In previous cycles, Republicans didn’t hesitate to maneuver behind the scenes — and sometimes in public — to get their desired candidate as the nominee in competitive races.
“I think there’s a general consensus now that not engaging in the primaries in Illinois and Louisiana, it hurt us greatly,” said one Republican lawmaker, who asked not to be identified.
“At least covertly, you need to be involved in that process,” added a GOP leadership aide.
There has also been some grumbling about the NRCC’s decision to inject Obama into the Louisiana race as part of an effort to link national Democrats to newly sworn-in Rep. Don Cazayoux (D). Louisiana’s 6th district has about a 30 percent black voting-age population, and anecdotal evidence indicates that black voter turnout was huge in Saturday’s election.
Another GOP lawmaker said Republicans were encouraged by American Viewpoint polling results presented during their morning huddle.
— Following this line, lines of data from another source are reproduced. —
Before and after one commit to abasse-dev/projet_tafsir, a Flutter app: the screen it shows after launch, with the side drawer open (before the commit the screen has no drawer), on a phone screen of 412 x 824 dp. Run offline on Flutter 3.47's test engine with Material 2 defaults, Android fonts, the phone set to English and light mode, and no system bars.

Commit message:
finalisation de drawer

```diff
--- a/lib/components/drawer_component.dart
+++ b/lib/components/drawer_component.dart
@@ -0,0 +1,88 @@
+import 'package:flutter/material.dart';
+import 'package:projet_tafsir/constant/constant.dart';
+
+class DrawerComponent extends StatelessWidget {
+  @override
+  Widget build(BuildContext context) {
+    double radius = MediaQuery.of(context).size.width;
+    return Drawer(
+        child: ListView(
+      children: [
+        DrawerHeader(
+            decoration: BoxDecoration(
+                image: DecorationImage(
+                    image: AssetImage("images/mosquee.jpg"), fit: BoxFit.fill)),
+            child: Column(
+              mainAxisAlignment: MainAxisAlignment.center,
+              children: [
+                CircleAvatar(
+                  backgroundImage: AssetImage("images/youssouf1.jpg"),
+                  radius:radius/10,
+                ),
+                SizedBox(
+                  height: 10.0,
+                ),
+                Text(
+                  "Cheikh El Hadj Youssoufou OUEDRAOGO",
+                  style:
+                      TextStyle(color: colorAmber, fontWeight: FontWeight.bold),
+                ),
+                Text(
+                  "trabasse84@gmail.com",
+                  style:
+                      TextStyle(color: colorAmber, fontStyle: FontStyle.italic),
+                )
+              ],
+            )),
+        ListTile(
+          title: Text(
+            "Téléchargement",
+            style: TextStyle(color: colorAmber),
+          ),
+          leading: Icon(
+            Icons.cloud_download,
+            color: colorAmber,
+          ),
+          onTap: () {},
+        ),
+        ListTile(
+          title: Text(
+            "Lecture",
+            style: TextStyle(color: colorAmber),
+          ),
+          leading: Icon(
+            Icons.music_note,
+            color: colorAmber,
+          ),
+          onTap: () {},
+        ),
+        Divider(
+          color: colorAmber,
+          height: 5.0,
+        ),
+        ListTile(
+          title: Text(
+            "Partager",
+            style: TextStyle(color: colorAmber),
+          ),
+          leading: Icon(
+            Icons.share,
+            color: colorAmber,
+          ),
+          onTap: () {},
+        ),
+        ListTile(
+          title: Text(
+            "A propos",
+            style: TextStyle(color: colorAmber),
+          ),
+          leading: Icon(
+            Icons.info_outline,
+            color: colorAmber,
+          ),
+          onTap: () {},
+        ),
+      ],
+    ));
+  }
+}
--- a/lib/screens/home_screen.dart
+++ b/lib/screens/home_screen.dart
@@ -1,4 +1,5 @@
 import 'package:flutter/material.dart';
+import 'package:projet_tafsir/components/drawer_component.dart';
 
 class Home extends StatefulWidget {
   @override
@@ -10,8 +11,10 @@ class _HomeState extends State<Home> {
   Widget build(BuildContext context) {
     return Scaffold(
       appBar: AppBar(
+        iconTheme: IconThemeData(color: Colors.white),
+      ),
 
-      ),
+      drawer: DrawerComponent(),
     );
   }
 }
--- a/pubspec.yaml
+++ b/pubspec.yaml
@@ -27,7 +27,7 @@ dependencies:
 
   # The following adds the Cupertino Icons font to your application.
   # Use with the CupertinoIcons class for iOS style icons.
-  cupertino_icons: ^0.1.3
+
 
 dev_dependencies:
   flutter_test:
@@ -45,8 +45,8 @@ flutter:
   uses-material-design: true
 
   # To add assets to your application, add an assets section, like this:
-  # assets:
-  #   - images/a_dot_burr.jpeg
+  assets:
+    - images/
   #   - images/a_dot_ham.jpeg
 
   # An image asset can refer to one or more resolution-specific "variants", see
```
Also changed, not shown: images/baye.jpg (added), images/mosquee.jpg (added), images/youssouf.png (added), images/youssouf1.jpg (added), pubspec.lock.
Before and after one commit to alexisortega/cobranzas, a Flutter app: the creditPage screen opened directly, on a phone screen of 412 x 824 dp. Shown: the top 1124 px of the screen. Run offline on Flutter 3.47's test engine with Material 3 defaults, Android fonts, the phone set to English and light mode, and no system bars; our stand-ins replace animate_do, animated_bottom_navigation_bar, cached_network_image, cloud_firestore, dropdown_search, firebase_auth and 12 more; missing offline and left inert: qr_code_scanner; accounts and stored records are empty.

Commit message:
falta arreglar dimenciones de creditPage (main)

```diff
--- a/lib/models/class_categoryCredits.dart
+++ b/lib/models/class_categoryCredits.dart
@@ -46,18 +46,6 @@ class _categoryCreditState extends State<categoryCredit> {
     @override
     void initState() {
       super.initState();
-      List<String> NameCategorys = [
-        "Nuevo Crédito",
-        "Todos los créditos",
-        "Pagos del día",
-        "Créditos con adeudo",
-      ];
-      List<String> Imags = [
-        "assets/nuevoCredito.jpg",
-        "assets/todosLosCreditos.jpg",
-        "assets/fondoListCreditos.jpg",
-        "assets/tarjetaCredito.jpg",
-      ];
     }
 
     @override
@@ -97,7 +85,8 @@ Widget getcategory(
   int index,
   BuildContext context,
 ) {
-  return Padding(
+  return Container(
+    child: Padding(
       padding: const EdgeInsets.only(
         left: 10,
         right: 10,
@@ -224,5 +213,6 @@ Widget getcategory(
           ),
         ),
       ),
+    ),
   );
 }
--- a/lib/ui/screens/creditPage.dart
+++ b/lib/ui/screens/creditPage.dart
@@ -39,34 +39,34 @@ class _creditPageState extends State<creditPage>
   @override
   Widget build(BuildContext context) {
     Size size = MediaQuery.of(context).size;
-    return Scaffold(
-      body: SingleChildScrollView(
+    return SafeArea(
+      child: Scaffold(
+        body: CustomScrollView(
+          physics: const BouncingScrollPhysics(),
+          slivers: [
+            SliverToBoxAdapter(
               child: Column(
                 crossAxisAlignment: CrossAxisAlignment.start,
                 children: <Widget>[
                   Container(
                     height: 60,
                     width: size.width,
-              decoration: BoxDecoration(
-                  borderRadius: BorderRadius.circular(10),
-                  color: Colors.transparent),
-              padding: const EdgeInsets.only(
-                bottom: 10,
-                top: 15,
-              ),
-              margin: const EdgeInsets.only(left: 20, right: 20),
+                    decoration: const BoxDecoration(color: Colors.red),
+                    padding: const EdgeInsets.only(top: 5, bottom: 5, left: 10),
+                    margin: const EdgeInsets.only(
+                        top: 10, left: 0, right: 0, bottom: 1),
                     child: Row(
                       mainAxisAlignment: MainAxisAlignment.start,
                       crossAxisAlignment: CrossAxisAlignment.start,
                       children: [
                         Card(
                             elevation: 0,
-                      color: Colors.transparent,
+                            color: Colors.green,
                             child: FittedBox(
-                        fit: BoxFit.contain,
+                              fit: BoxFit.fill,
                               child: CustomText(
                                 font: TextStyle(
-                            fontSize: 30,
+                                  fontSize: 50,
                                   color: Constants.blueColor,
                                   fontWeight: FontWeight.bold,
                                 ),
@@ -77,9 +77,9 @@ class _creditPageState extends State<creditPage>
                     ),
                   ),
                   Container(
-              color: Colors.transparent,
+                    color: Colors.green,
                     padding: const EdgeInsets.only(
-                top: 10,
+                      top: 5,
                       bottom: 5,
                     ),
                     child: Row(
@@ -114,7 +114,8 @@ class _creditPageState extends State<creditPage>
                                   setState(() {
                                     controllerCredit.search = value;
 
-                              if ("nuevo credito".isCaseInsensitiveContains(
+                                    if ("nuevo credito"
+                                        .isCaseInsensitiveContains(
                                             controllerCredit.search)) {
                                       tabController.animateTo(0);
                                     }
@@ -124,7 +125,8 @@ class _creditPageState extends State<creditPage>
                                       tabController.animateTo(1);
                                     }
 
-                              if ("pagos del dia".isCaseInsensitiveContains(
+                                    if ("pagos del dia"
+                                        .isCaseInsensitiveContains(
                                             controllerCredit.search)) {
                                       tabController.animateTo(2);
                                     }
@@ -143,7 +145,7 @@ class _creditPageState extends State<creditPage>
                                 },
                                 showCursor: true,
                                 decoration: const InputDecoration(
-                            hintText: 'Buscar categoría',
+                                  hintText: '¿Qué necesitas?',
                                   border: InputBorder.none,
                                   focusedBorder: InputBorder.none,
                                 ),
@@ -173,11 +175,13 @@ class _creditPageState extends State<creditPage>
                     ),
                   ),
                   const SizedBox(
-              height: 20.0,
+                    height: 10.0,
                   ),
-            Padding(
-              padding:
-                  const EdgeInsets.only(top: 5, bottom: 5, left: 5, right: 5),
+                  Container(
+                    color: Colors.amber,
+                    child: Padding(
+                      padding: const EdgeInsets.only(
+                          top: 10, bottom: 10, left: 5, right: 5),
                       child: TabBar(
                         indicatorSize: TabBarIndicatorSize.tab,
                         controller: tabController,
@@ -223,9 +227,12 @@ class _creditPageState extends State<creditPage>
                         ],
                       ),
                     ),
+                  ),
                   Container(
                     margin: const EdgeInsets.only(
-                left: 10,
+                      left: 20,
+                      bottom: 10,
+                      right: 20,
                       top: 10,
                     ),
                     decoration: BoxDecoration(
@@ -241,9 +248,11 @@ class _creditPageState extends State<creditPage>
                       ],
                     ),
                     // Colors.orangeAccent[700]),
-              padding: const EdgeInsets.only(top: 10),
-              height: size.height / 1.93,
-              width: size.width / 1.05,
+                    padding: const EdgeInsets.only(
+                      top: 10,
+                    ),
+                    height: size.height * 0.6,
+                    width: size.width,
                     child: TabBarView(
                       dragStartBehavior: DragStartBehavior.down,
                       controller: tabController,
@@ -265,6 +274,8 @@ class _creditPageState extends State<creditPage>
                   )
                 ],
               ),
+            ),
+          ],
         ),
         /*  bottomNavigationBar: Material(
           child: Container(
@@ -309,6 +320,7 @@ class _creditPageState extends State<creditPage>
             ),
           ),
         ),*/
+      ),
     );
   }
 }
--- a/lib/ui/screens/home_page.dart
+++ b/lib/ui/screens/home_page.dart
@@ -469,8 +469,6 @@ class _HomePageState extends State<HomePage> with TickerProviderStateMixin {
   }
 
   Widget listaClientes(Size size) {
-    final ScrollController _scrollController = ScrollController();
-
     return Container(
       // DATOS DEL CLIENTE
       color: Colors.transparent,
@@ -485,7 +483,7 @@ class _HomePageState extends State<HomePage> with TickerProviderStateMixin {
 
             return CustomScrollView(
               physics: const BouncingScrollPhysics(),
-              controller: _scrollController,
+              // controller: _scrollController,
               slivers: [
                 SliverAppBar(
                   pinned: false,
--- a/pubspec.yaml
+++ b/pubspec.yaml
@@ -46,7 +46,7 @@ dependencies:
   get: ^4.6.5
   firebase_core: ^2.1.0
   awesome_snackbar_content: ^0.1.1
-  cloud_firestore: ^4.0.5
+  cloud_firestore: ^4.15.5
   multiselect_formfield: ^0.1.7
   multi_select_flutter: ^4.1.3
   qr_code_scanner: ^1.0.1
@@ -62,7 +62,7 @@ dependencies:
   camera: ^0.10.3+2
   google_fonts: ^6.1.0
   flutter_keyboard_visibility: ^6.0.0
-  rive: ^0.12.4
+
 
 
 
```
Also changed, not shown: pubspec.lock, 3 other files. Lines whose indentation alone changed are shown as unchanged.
That survey showed that based on what they’ve learned over the last three months, 49 percent of voters said they are less likely to vote for Obama, compared with 40 percent who said they are more likely to support him. “His poll results have flipped upside down,” the lawmaker said.
Former Sen. Scott Brown, R-Mass., candidate for U.S. Senate in New Hampshire, holds his hand over his heart during the singing of the national anthem as he waits to take the stage for his town hall campaign rally with Sen. John McCain at the Pinkerton Academy in Derry, N.H., on Monday, Aug. 18, 2014.